Borax can be left on the path for days if the room is kept dry and aerated. After that, scrape the paste off the tail and rewash with warm water and mild soap.
After that, the tails can be dried. The drying time could range from three to seven days. After that, your tail will be clean and ready to use.
Deer Tail Uses
Because deer hair is not edible, the tail is saved for other use while the rest of the deer is packed for food.
Surprisingly, the deer tail is incredibly useful in a variety of situations. Listed below are a handful of these applications:
Deer hair is somewhat soft, yet it is very robust. As a result, they can be utilized to build a fly there, which is quite helpful for fly-fishing. However, tying flies made of deer hair requires patience and craft, so, most people just buy an already-made one from the stores.
Local painters and artists turn deer hair into traditional paintbrushes. Because deer hair does not repel colors, it can be used with watercolors, inks, and a few other mediums. They are also capable of holding water.
Due to the delicate quality of deer hair, it can be further processed to form many types of clothing accessories. For example, sweatshirts and hoodies are popular apparel items. Before you make these hairs into clothing, you must ensure that they are free of flesh.
You can use these hairs to manufacture purses and bags in addition to garments.
Clothes manufactured from foot hair, on the other hand, are not very prevalent. If the production of deer hair clothing increases, we may have a deer endangerment problem on our hands.
Before a deer tail can be used as a costume, it must be thoroughly cleansed. It also depends on the type of outfit being created. Some of the fluffy costumes you’ve seen or maybe used are made from actual deer tails, which may surprise you. These tails are processed in some regions of Africa into a royal staff, which some dancers use during performances.
Every hunter should know how to preserve a deer’s tail. These tails have a variety of applications, and because they cannot be used while still attached to a living animal, they must go through several processes so they can be used.
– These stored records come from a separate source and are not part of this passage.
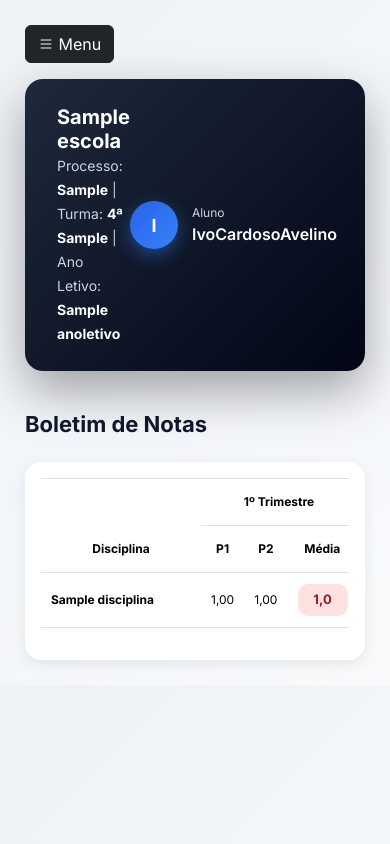
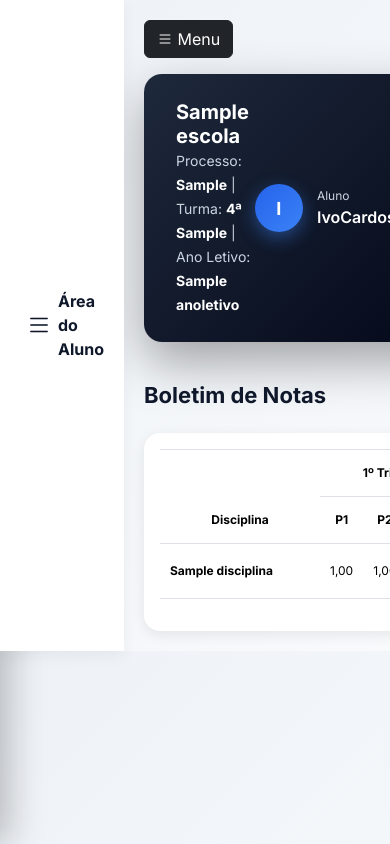
Before and after one commit to ttcomercial5-debug/Eduscore, a Django app: page /notas/ in a window 390 px wide; the page is wider, and only the part inside the window is pictured. Run offline with Django 5.2, Linux system fonts and the light colour scheme; a user stored in the database is signed in; tables that the repository leaves empty hold one stand-in row (values such as "Sample post").

Commit message:
Correção painel aluno

```diff
--- a/core/templates/base_aluno.html
+++ b/core/templates/base_aluno.html
@@ -343,79 +343,47 @@ transform:translateY(0);
 
 /* RESPONSIVE */
 
+.mobile-topbar{
+    display:none;
+    background:white;
+    padding:16px 20px;
+    align-items:center;
+    justify-content:space-between;
+    box-shadow:0 5px 15px rgba(0,0,0,.05);
+    position:sticky;
+    top:0;
+    z-index:1100;
+}
+
+.menu-toggle{
+    border:none;
+    background:none;
+    font-size:26px;
+    color:#0f172a;
+}
+
 @media(max-width:992px){
 
     .sidebar{
-display:none;
+        transform:translateX(-100%);
+    }
+
+    .sidebar.show{
+        transform:translateX(0);
     }
 
     .content{
         margin-left:0;
-padding:25px;
+        padding:20px;
     }
 
+    .mobile-topbar{
+        display:flex;
+    }
 }
 
-/* MENU MOBILE */
 
-.offcanvas{
-    background: linear-gradient(180deg,#0f172a,#020617);
-    color: white;
-}
 
-.offcanvas-header{
-    border-bottom: 1px solid rgba(255,255,255,0.08);
-}
-
-.offcanvas-title{
-    color: white;
-    font-weight: 700;
-}
-
-.offcanvas .btn-close{
-    filter: invert(1);
-}
-
-.offcanvas .menu{
-    list-style: none;
-    padding: 0;
-    margin: 0;
-}
-
-.offcanvas .menu li{
-    margin-bottom: 8px;
-}
-
-.offcanvas .menu a{
-    text-decoration: none;
-    color: #cbd5e1;
-    display: flex;
-    align-items: center;
-    gap: 12px;
-    padding: 13px 15px;
-    border-radius: 12px;
-    font-weight: 500;
-    transition: all .25s ease;
-}
-
-.offcanvas .menu a:hover{
-    background: rgba(59,130,246,0.12);
-    color: white;
-}
-
-.offcanvas .menu a.active{
-    background: linear-gradient(90deg,#2563eb,#3b82f6);
-    color: white;
-    box-shadow: 0 4px 18px rgba(59,130,246,0.45);
-}
-
-.offcanvas .menu a.logout{
-    color: #f87171;
-}
-
-.offcanvas .menu a.logout:hover{
-    background: rgba(248,113,113,0.1);
-}
 
 
 </style>
@@ -425,7 +393,7 @@ padding:25px;
 
 <!-- SIDEBAR -->
 
-<div class="sidebar d-none d-lg-flex">
+<div class="sidebar" id="sidebar">
 
 <div class="logo">
 <i class="bi bi-mortarboard-fill"></i>
@@ -560,22 +528,13 @@ Sair
 
 <!-- MENU MOBILE -->
 
-<div
-class="offcanvas offcanvas-start"
-tabindex="-1"
-id="menuAluno">
+<div class="mobile-topbar d-lg-none">
 
-<div class="offcanvas-header">
+    <button class="menu-toggle" onclick="toggleSidebar()">
+        <i class="bi bi-list"></i>
+    </button>
 
-    <h5 class="offcanvas-title">
-        Área do Aluno
-    </h5>
-
-    <button
-        type="button"
-        class="btn-close"
-        data-bs-dismiss="offcanvas">
-    </button>
+    <strong>Área do Aluno</strong>
 
 </div>
 
@@ -636,7 +595,6 @@ id="menuAluno">
 
 </div>
 
-</div>
 
 
 <!-- CONTENT -->
@@ -724,7 +682,11 @@ Aluno
 
 </div>
 
-<script src="https://cdn.jsdelivr.net/npm/bootstrap@5.3.2/dist/js/bootstrap.bundle.min.js"></script>
+<script>
+function toggleSidebar(){
+    document.getElementById("sidebar").classList.toggle("show");
+}
+</script>
 
 </body>
 </html>
```
Lines whose indentation alone changed are shown as unchanged.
Deer hair preservation is a simple method; simply cut, clean out, dry, wipe with Borax, and dry again. Voila, your dry deer hair is ready for use.